## [TASK PROMPT]
Please report how many lines in these records contain the string "this", and give nothing besides the number.

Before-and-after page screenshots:
┄┄┄┄┄┄

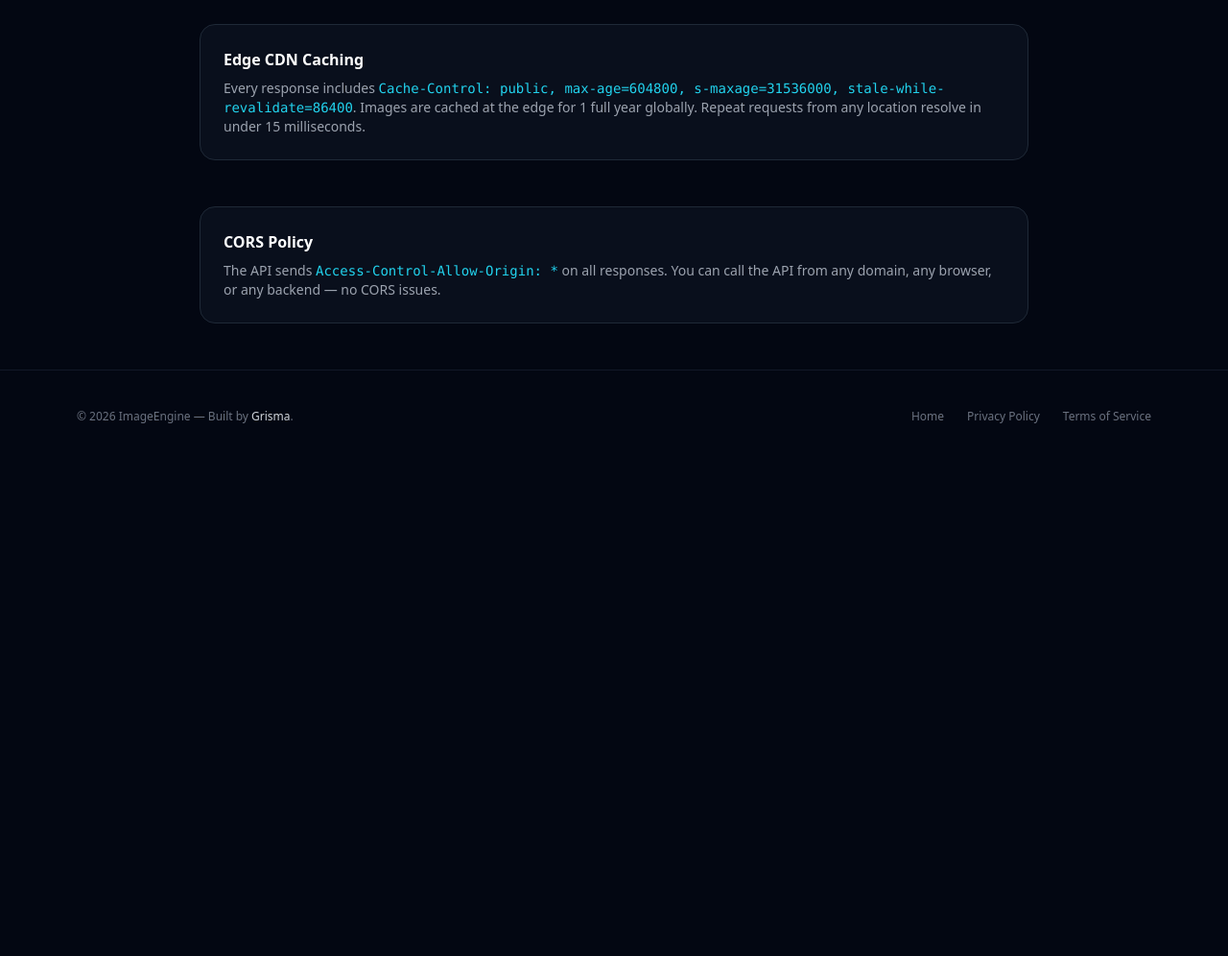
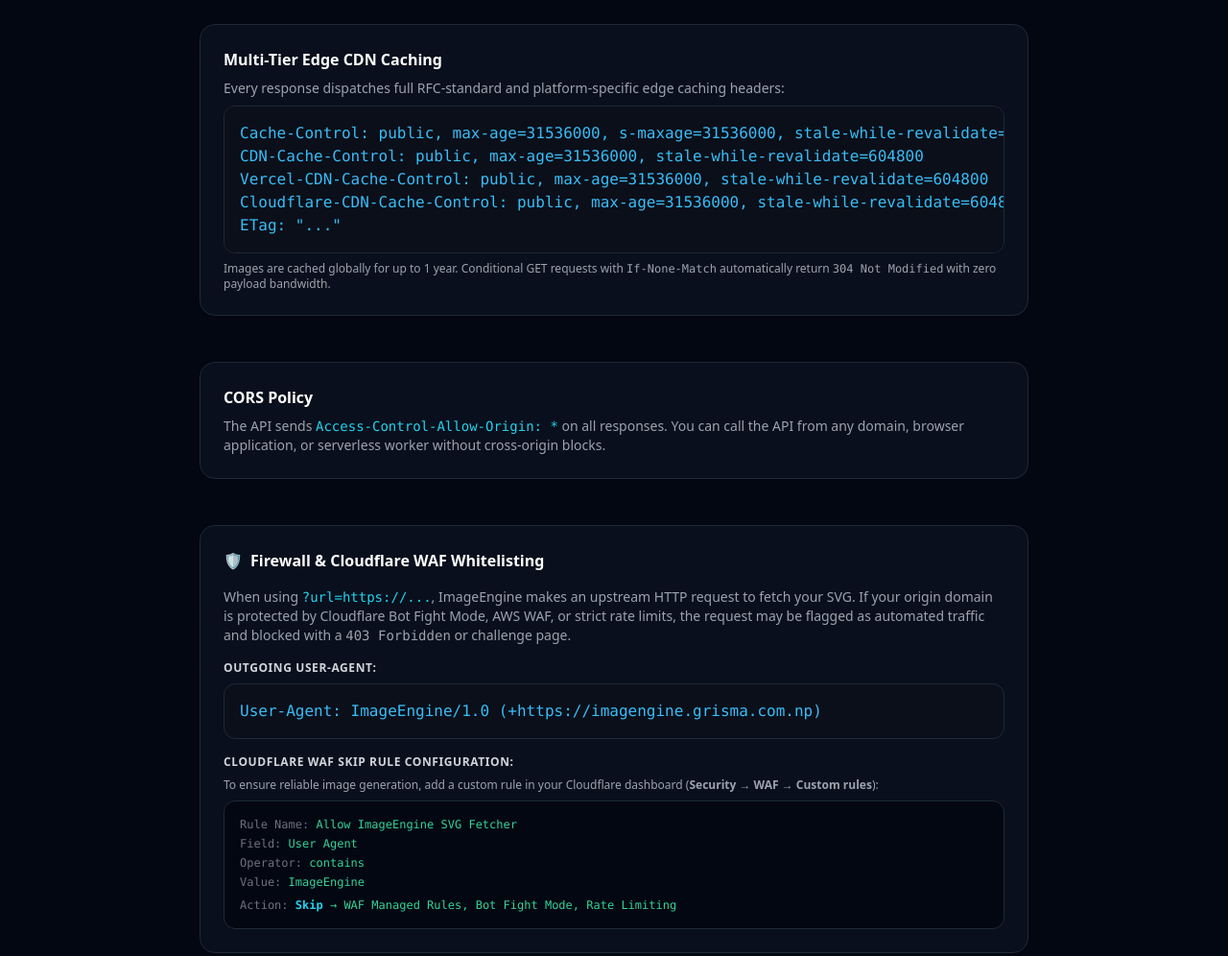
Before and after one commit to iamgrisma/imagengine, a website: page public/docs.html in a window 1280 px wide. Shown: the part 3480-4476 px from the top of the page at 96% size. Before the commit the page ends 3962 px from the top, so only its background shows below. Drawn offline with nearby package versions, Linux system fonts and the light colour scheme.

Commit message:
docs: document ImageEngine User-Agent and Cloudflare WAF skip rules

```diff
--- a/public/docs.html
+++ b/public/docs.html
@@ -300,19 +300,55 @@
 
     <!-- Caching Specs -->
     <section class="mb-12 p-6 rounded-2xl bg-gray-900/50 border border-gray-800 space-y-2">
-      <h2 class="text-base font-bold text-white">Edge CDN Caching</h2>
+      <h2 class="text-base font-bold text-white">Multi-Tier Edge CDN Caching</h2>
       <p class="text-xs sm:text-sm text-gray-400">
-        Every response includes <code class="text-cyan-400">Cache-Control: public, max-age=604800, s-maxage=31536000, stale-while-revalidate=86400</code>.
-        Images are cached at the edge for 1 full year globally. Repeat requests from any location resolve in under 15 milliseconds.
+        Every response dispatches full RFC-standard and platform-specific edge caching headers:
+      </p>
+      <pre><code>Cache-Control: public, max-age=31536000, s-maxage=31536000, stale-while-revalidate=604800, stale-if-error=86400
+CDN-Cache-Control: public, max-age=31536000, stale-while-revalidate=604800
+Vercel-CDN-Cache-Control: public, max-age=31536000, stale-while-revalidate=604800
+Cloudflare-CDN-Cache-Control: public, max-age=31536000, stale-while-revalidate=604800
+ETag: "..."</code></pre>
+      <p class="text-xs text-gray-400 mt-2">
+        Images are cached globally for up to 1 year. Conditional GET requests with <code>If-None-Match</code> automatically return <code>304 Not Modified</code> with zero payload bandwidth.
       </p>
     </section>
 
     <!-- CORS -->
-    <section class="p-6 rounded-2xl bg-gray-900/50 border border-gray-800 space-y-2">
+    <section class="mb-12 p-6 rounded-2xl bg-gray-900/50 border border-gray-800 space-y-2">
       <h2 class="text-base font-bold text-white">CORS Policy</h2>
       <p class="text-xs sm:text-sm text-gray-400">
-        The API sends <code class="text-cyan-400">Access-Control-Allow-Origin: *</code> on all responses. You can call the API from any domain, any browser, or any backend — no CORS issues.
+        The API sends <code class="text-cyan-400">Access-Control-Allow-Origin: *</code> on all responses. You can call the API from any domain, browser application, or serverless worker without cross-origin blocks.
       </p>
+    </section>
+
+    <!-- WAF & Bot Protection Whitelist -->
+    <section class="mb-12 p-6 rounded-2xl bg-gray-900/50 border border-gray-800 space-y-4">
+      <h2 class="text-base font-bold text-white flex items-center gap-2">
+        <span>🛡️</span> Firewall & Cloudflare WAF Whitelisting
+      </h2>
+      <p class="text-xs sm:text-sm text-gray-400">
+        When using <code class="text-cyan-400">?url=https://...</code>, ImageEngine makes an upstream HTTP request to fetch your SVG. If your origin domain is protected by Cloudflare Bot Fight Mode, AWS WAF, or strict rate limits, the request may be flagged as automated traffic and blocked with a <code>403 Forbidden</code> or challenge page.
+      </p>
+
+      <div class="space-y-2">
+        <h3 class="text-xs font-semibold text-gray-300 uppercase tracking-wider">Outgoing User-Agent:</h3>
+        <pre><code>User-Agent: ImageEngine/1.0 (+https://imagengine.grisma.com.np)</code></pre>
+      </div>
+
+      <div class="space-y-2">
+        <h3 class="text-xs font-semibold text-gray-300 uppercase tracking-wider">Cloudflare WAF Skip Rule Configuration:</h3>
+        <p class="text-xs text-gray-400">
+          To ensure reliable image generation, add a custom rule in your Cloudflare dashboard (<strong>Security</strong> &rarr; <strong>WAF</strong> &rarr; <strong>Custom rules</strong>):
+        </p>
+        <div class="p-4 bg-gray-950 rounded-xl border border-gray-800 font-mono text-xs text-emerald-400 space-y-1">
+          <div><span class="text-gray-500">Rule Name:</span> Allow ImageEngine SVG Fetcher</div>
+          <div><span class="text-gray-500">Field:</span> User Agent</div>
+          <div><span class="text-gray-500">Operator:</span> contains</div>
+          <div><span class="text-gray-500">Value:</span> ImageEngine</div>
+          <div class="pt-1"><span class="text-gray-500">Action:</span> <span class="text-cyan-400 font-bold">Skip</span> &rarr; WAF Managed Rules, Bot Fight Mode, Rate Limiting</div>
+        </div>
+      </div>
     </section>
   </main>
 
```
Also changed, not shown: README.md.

┄┄┄┄┄┄

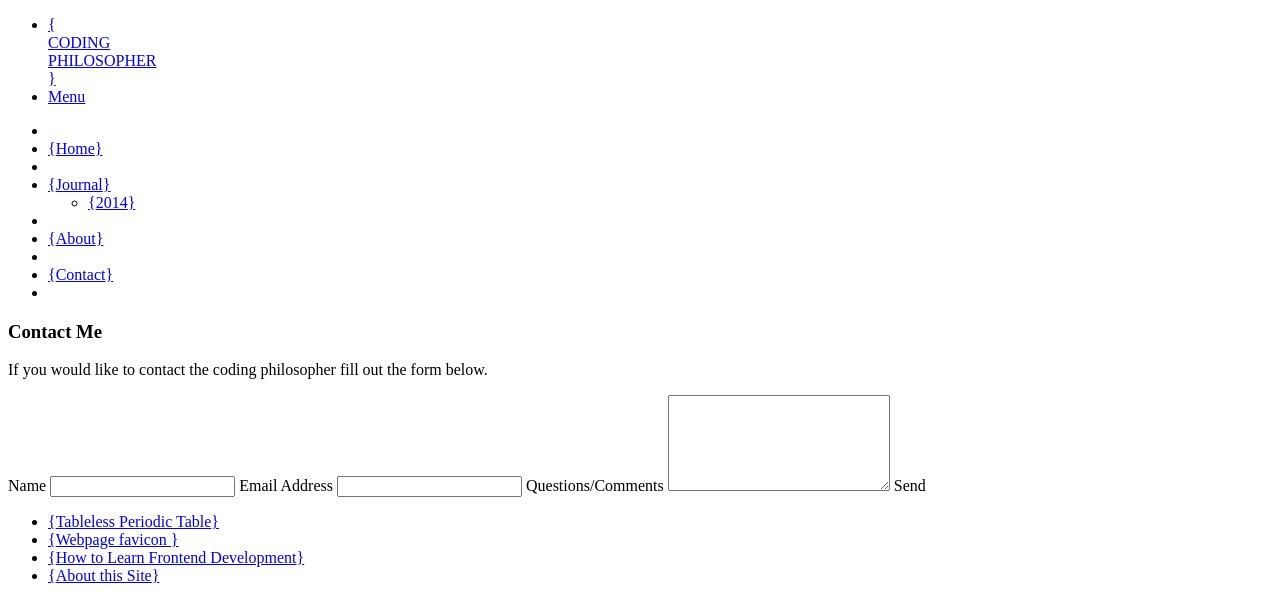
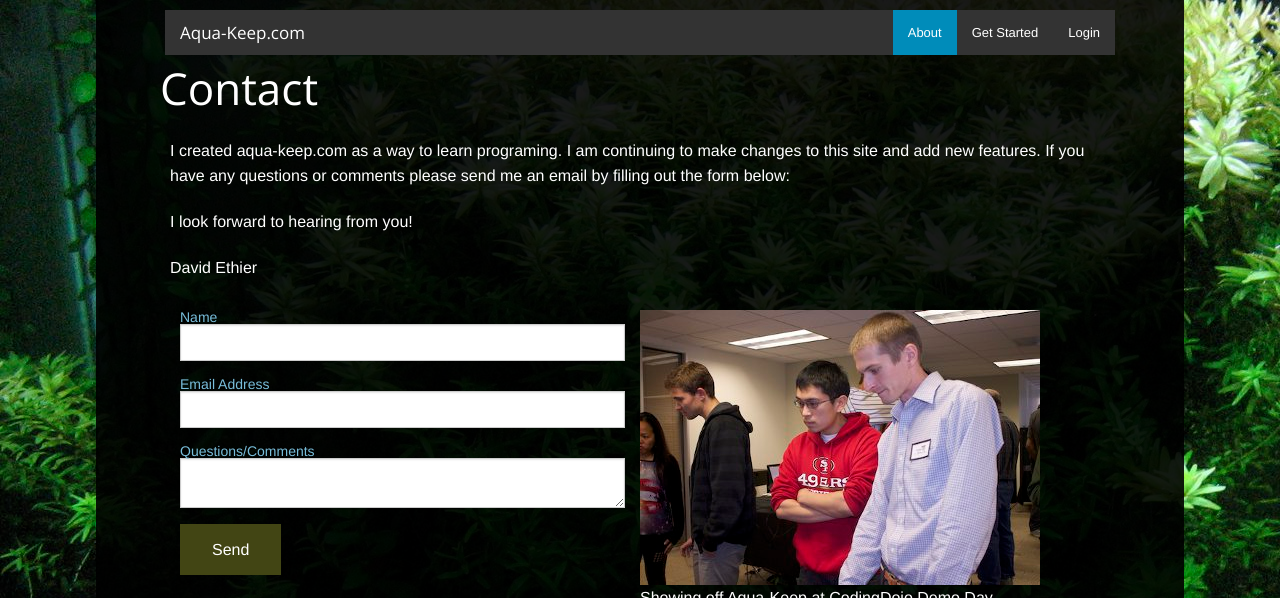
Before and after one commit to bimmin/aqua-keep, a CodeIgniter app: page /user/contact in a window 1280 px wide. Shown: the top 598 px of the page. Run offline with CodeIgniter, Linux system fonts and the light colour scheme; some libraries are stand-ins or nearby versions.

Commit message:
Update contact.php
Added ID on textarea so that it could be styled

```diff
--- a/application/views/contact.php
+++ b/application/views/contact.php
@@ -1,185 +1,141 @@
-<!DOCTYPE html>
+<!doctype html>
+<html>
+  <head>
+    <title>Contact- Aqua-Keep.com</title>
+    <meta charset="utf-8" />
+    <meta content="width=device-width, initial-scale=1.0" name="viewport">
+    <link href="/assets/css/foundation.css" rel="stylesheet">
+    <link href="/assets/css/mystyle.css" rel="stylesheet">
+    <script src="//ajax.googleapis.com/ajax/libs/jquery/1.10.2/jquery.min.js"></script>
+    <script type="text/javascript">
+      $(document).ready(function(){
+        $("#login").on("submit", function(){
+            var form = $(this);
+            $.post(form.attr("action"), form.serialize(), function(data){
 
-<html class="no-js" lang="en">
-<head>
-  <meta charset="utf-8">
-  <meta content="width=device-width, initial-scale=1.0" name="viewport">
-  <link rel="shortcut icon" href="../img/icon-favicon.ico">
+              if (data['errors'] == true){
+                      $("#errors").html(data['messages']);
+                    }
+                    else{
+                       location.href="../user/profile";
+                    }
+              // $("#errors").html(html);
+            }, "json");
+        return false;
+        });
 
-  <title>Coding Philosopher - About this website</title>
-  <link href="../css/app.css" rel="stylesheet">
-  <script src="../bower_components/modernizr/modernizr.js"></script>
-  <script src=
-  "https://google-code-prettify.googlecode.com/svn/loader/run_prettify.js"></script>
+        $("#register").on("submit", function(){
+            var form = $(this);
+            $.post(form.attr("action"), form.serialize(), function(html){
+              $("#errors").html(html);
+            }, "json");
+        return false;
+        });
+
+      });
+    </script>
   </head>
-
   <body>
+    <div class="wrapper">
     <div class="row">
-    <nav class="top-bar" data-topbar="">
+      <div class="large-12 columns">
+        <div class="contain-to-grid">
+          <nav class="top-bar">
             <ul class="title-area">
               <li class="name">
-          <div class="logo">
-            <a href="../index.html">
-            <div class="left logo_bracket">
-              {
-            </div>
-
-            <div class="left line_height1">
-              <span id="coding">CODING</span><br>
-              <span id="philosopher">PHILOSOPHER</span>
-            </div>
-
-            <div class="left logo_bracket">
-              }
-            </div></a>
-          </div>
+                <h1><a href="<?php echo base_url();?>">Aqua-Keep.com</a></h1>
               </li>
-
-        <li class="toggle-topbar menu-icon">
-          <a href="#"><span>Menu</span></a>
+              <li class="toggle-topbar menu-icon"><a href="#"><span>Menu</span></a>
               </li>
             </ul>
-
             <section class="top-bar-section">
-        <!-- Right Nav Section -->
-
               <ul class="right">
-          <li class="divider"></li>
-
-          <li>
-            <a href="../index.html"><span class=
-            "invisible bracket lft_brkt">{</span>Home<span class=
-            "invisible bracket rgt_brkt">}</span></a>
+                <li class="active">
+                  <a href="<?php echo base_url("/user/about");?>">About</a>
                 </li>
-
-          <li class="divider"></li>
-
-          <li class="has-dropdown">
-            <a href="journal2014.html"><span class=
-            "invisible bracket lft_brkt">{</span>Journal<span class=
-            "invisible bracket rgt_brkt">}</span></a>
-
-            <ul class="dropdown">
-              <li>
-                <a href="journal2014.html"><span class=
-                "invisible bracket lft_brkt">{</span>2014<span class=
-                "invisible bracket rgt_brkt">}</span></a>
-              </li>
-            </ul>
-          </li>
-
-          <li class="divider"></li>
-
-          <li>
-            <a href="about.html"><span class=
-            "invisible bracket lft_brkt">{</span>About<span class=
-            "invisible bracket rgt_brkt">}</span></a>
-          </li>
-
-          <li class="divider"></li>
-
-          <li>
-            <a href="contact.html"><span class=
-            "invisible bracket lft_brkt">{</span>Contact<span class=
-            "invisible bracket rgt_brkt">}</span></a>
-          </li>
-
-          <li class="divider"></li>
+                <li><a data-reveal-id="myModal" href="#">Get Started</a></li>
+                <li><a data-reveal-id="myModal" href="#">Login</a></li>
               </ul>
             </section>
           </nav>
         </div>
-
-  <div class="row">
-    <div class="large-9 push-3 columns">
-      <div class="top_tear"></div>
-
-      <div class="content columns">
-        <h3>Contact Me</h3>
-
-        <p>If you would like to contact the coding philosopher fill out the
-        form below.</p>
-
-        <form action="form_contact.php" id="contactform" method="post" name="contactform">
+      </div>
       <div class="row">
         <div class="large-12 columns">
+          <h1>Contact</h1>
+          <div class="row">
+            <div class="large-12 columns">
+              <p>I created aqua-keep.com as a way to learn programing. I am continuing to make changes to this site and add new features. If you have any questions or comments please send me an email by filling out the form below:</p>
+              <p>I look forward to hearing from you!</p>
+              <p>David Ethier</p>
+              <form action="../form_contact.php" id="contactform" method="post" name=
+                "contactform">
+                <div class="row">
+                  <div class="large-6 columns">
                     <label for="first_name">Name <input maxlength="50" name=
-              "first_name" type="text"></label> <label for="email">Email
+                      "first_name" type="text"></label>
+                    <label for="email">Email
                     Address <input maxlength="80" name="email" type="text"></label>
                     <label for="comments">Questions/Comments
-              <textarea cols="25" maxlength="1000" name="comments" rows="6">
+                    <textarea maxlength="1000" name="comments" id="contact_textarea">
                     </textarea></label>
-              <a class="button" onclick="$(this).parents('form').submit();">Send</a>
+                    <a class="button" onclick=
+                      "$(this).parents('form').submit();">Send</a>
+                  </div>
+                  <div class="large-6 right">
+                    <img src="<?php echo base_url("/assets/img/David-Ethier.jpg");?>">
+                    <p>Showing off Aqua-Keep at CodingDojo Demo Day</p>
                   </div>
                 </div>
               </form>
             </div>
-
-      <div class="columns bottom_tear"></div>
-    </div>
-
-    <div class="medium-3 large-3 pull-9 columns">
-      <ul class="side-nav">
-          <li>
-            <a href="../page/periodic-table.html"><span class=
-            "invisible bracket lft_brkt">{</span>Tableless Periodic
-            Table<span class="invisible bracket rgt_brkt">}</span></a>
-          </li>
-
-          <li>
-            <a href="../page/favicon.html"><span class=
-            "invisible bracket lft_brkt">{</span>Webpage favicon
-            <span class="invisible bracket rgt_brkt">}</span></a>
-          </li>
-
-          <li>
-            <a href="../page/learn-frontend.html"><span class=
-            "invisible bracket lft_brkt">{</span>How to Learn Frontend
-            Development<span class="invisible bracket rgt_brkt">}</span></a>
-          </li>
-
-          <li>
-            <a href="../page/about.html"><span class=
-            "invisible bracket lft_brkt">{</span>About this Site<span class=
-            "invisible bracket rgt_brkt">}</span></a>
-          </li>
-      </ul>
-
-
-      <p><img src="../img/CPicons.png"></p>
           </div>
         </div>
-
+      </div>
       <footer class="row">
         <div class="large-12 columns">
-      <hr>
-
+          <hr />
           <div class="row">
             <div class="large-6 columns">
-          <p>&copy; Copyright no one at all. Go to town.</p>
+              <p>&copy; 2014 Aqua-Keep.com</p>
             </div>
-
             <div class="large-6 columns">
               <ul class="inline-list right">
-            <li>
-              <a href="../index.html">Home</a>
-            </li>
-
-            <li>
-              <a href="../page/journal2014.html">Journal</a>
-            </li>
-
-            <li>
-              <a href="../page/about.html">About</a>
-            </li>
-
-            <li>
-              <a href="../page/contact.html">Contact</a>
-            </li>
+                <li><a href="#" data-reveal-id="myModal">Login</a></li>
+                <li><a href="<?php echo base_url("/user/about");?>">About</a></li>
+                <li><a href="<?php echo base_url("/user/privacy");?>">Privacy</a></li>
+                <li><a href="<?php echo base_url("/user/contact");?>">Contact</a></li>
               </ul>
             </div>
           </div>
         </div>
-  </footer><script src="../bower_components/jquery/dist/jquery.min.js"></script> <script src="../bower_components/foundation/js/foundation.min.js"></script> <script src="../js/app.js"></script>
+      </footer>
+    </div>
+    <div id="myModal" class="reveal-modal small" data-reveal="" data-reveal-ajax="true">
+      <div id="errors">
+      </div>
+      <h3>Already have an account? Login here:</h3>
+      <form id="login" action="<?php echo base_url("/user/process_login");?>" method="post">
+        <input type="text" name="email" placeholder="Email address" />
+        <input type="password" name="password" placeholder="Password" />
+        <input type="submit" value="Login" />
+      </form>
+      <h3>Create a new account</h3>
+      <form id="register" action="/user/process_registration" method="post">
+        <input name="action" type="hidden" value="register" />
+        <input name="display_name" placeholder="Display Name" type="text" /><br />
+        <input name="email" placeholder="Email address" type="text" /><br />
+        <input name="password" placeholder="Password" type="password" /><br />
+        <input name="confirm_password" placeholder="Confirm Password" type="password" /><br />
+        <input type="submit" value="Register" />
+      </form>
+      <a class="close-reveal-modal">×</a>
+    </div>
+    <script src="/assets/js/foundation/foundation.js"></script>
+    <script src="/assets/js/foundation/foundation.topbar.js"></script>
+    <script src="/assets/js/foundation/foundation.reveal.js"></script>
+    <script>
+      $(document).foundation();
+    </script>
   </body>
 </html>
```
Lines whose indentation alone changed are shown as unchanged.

┄┄┄┄┄┄

## [YOUR RESPONSE]
7